Lt. Gov. David Dewhurst and state Sen. Dan Patrick on Wednesday at an Austin parochial school will reveal education legislation that some expect will spark a major battle of the upcoming legislative session.
Patrick, a Houston Republican and education committee chairman, has declined to discuss details of the proposal in advance of the announcement. He told The Texas Tribune in October that he envisioned a broad school choice bill and left open the possibility of private school vouchers, including for religious schools like the one where the news conference will be held.
"When we talk about choice today, it's the choice to choose schools within a district, potentially across district lines. It's charter schools. It's virtual schools. It's online learning.
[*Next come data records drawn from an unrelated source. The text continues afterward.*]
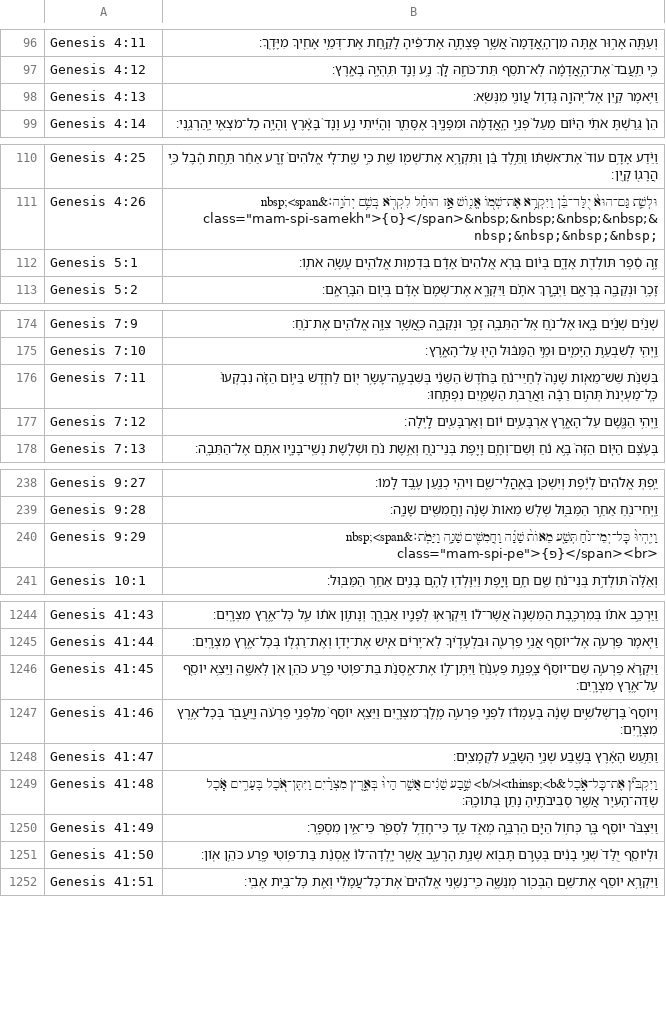
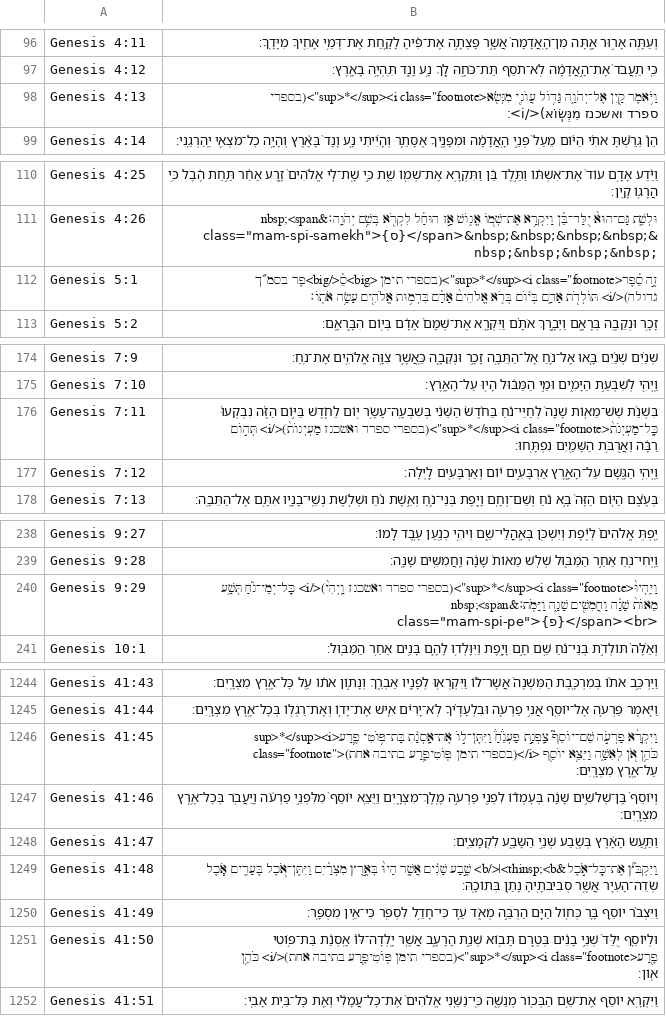
Before and after one commit to bdenckla/MAM-for-Sefaria, a CSV file: out/csv-sr/Genesis.csv, drawn as a sheet; only a part is shown, gaps mark what is left out; the diff covers the shown part only.

```diff
--- a/out/csv-sr/Genesis.csv
+++ b/out/csv-sr/Genesis.csv
@@ -97,3 +97,3 @@ Genesis 4:11,וְעַתָּ֖ה אָר֣וּר אָ֑תָּה מִן־הָֽאֲ
 Genesis 4:12,כִּ֤י תַֽעֲבֹד֙ אֶת־הָ֣אֲדָמָ֔ה לֹֽא־תֹסֵ֥ף תֵּת־כֹּחָ֖הּ לָ֑ךְ נָ֥ע וָנָ֖ד תִּֽהְיֶ֥ה בָאָֽרֶץ׃
-Genesis 4:13,וַיֹּ֥אמֶר קַ֖יִן אֶל־יְהֹוָ֑ה גָּד֥וֹל עֲוֺנִ֖י מִנְּשֹֽׂא׃
+Genesis 4:13,"וַיֹּ֥אמֶר קַ֖יִן אֶל־יְהֹוָ֑ה גָּד֥וֹל עֲוֺנִ֖י מִנְּשֹֽׂא<sup>*</sup><i class=""footnote"">(בספרי ספרד ואשכנז מִנְּשֽׂוֹא)</i>׃"
 Genesis 4:14,הֵן֩ גֵּרַ֨שְׁתָּ אֹתִ֜י הַיּ֗וֹם מֵעַל֙ פְּנֵ֣י הָֽאֲדָמָ֔ה וּמִפָּנֶ֖יךָ אֶסָּתֵ֑ר וְהָיִ֜יתִי נָ֤ע וָנָד֙ בָּאָ֔רֶץ וְהָיָ֥ה כׇל־מֹצְאִ֖י יַֽהַרְגֵֽנִי׃
@@ -111,3 +111,3 @@ Genesis 4:25,וַיֵּ֨דַע אָדָ֥ם עוֹד֙ אֶת־אִשְׁתּ֔
 Genesis 4:26,"וּלְשֵׁ֤ת גַּם־הוּא֙ יֻלַּד־בֵּ֔ן וַיִּקְרָ֥א אֶת־שְׁמ֖וֹ אֱנ֑וֹשׁ אָ֣ז הוּחַ֔ל לִקְרֹ֖א בְּשֵׁ֥ם יְהֹוָֽה׃&nbsp;<span class=""mam-spi-samekh"">{ס}</span>&nbsp;&nbsp;&nbsp;&nbsp;&nbsp;&nbsp;&nbsp;&nbsp;"
-Genesis 5:1,זֶ֣ה סֵ֔פֶר תּוֹלְדֹ֖ת אָדָ֑ם בְּי֗וֹם בְּרֹ֤א אֱלֹהִים֙ אָדָ֔ם בִּדְמ֥וּת אֱלֹהִ֖ים עָשָׂ֥ה אֹתֽוֹ׃
+Genesis 5:1,"זֶ֣ה סֵ֔פֶר<sup>*</sup><i class=""footnote"">(בספרי תימן <big>סֵ֔</big>פֶר בסמ״ך גדולה)</i> תּוֹלְדֹ֖ת אָדָ֑ם בְּי֗וֹם בְּרֹ֤א אֱלֹהִים֙ אָדָ֔ם בִּדְמ֥וּת אֱלֹהִ֖ים עָשָׂ֥ה אֹתֽוֹ׃"
 Genesis 5:2,זָכָ֥ר וּנְקֵבָ֖ה בְּרָאָ֑ם וַיְבָ֣רֶךְ אֹתָ֗ם וַיִּקְרָ֤א אֶת־שְׁמָם֙ אָדָ֔ם בְּי֖וֹם הִבָּֽרְאָֽם׃
@@ -175,3 +175,3 @@ Genesis 7:9,שְׁנַ֨יִם שְׁנַ֜יִם בָּ֧אוּ אֶל־נֹ֛
 Genesis 7:10,וַֽיְהִ֖י לְשִׁבְעַ֣ת הַיָּמִ֑ים וּמֵ֣י הַמַּבּ֔וּל הָי֖וּ עַל־הָאָֽרֶץ׃
-Genesis 7:11,בִּשְׁנַ֨ת שֵׁשׁ־מֵא֤וֹת שָׁנָה֙ לְחַיֵּי־נֹ֔חַ בַּחֹ֙דֶשׁ֙ הַשֵּׁנִ֔י בְּשִׁבְעָֽה־עָשָׂ֥ר י֖וֹם לַחֹ֑דֶשׁ בַּיּ֣וֹם הַזֶּ֗ה נִבְקְעוּ֙ כׇּֽל־מַעְיְנֹת֙ תְּה֣וֹם רַבָּ֔ה וַאֲרֻבֹּ֥ת הַשָּׁמַ֖יִם נִפְתָּֽחוּ׃
+Genesis 7:11,"בִּשְׁנַ֨ת שֵׁשׁ־מֵא֤וֹת שָׁנָה֙ לְחַיֵּי־נֹ֔חַ בַּחֹ֙דֶשׁ֙ הַשֵּׁנִ֔י בְּשִׁבְעָֽה־עָשָׂ֥ר י֖וֹם לַחֹ֑דֶשׁ בַּיּ֣וֹם הַזֶּ֗ה נִבְקְעוּ֙ כׇּֽל־מַעְיְנֹת֙<sup>*</sup><i class=""footnote"">(בספרי ספרד ואשכנז מַעְיְנוֹת֙)</i> תְּה֣וֹם רַבָּ֔ה וַאֲרֻבֹּ֥ת הַשָּׁמַ֖יִם נִפְתָּֽחוּ׃"
 Genesis 7:12,וַֽיְהִ֥י הַגֶּ֖שֶׁם עַל־הָאָ֑רֶץ אַרְבָּעִ֣ים י֔וֹם וְאַרְבָּעִ֖ים לָֽיְלָה׃
@@ -239,3 +239,3 @@ Genesis 9:27,יַ֤פְתְּ אֱלֹהִים֙ לְיֶ֔פֶת וְיִשְׁ
 Genesis 9:28,וַֽיְחִי־נֹ֖חַ אַחַ֣ר הַמַּבּ֑וּל שְׁלֹ֤שׁ מֵאוֹת֙ שָׁנָ֔ה וַֽחֲמִשִּׁ֖ים שָׁנָֽה׃
-Genesis 9:29,"וַיִּֽהְיוּ֙ כׇּל־יְמֵי־נֹ֔חַ תְּשַׁ֤ע מֵאוֹת֙ שָׁנָ֔ה וַחֲמִשִּׁ֖ים שָׁנָ֑ה וַיָּמֹֽת׃&nbsp;<span class=""mam-spi-pe"">{פ}</span><br>"
+Genesis 9:29,"וַיִּֽהְיוּ֙<sup>*</sup><i class=""footnote"">(בספרי ספרד ואשכנז וַֽיְהִי֙)</i> כׇּל־יְמֵי־נֹ֔חַ תְּשַׁ֤ע מֵאוֹת֙ שָׁנָ֔ה וַחֲמִשִּׁ֖ים שָׁנָ֑ה וַיָּמֹֽת׃&nbsp;<span class=""mam-spi-pe"">{פ}</span><br>"
 Genesis 10:1,וְאֵ֙לֶּה֙ תּוֹלְדֹ֣ת בְּנֵי־נֹ֔חַ שֵׁ֖ם חָ֣ם וָיָ֑פֶת וַיִּוָּלְד֥וּ לָהֶ֛ם בָּנִ֖ים אַחַ֥ר הַמַּבּֽוּל׃
@@ -1245,3 +1245,3 @@ Genesis 41:43,וַיַּרְכֵּ֣ב אֹת֗וֹ בְּמִרְכֶּ֤בֶת
 Genesis 41:44,וַיֹּ֧אמֶר פַּרְעֹ֛ה אֶל־יוֹסֵ֖ף אֲנִ֣י פַרְעֹ֑ה וּבִלְעָדֶ֗יךָ לֹֽא־יָרִ֨ים אִ֧ישׁ אֶת־יָד֛וֹ וְאֶת־רַגְל֖וֹ בְּכׇל־אֶ֥רֶץ מִצְרָֽיִם׃
-Genesis 41:45,וַיִּקְרָ֨א פַרְעֹ֣ה שֵׁם־יוֹסֵף֮ צָֽפְנַ֣ת פַּעְנֵ֒חַ֒ וַיִּתֶּן־ל֣וֹ אֶת־אָֽסְנַ֗ת בַּת־פּ֥וֹטִי פֶ֛רַע כֹּהֵ֥ן אֹ֖ן לְאִשָּׁ֑ה וַיֵּצֵ֥א יוֹסֵ֖ף עַל־אֶ֥רֶץ מִצְרָֽיִם׃
+Genesis 41:45,"וַיִּקְרָ֨א פַרְעֹ֣ה שֵׁם־יוֹסֵף֮ צָֽפְנַ֣ת פַּעְנֵ֒חַ֒ וַיִּתֶּן־ל֣וֹ אֶת־אָֽסְנַ֗ת בַּת־פּ֥וֹטִי פֶ֛רַע<sup>*</sup><i class=""footnote"">(בספרי תימן פּֽוֹטִיפֶ֛רַע בתיבה אחת)</i> כֹּהֵ֥ן אֹ֖ן לְאִשָּׁ֑ה וַיֵּצֵ֥א יוֹסֵ֖ף עַל־אֶ֥רֶץ מִצְרָֽיִם׃"
 Genesis 41:46,וְיוֹסֵף֙ בֶּן־שְׁלֹשִׁ֣ים שָׁנָ֔ה בְּעׇמְד֕וֹ לִפְנֵ֖י פַּרְעֹ֣ה מֶֽלֶךְ־מִצְרָ֑יִם וַיֵּצֵ֤א יוֹסֵף֙ מִלִּפְנֵ֣י פַרְעֹ֔ה וַֽיַּעֲבֹ֖ר בְּכׇל־אֶ֥רֶץ מִצְרָֽיִם׃
@@ -1250,3 +1250,3 @@ Genesis 41:48,וַיִּקְבֹּ֞ץ אֶת־כׇּל־אֹ֣כֶל&thinsp;<b>
 Genesis 41:49,וַיִּצְבֹּ֨ר יוֹסֵ֥ף בָּ֛ר כְּח֥וֹל הַיָּ֖ם הַרְבֵּ֣ה מְאֹ֑ד עַ֛ד כִּי־חָדַ֥ל לִסְפֹּ֖ר כִּי־אֵ֥ין מִסְפָּֽר׃
-Genesis 41:50,וּלְיוֹסֵ֤ף יֻלַּד֙ שְׁנֵ֣י בָנִ֔ים בְּטֶ֥רֶם תָּב֖וֹא שְׁנַ֣ת הָרָעָ֑ב אֲשֶׁ֤ר יָֽלְדָה־לּוֹ֙ אָֽסְנַ֔ת בַּת־פּ֥וֹטִי פֶ֖רַע כֹּהֵ֥ן אֽוֹן׃
+Genesis 41:50,"וּלְיוֹסֵ֤ף יֻלַּד֙ שְׁנֵ֣י בָנִ֔ים בְּטֶ֥רֶם תָּב֖וֹא שְׁנַ֣ת הָרָעָ֑ב אֲשֶׁ֤ר יָֽלְדָה־לּוֹ֙ אָֽסְנַ֔ת בַּת־פּ֥וֹטִי פֶ֖רַע<sup>*</sup><i class=""footnote"">(בספרי תימן פּֽוֹטִיפֶ֖רַע בתיבה אחת)</i> כֹּהֵ֥ן אֽוֹן׃"
 Genesis 41:51,וַיִּקְרָ֥א יוֹסֵ֛ף אֶת־שֵׁ֥ם הַבְּכ֖וֹר מְנַשֶּׁ֑ה כִּֽי־נַשַּׁ֤נִי אֱלֹהִים֙ אֶת־כׇּל־עֲמָלִ֔י וְאֵ֖ת כׇּל־בֵּ֥ית אָבִֽי׃
```
Also changed, not shown: 1 edited cell elsewhere in this file, out/csv-sr/Deuteronomy.csv, out/csv-sr/Esther.csv, 9 other files.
It's the secular and religious schools in the private sector," he said.
Dewhurst, who recently appointed Patrick to lead the education committee, said during the National Republican Convention in August that he would work with the senator to expand school choice in Texas.
“I personally don’t have any problem with a program in which children’s parents receive a payment from the state and are able to select which school that they go to,” Dewhurst said at the time. He added, “I’m willing to look at more choice for more parents. It’s early, too early, to talk about what form that may take, whether it could be payments, whether it could be tax credits, whether it could be more charters schools."
School choice is supported by Gov. Rick Perry and Texas Education Commissioner Michael Williams, though the latter has said he will not advocate for it in his role leading the state education agency. If the legislation filed Wednesday includes a plan to allow parents to use public money to send their children to private schools, it will likely encounter major opposition from every education association in the state.
Proponents argue that competition fostered by opening up state education money to the private sector will improve all public schools. But the policy has struggled to gain the support of lawmakers, including Republicans, in the past because of questions about how effective that competition would actually be without a level-playing field between private and public schools. Critics also are concerned about how state accountability measures would apply to private schools that accept state funds, and whether families could afford transportation and tuition costs in addition to state vouchers.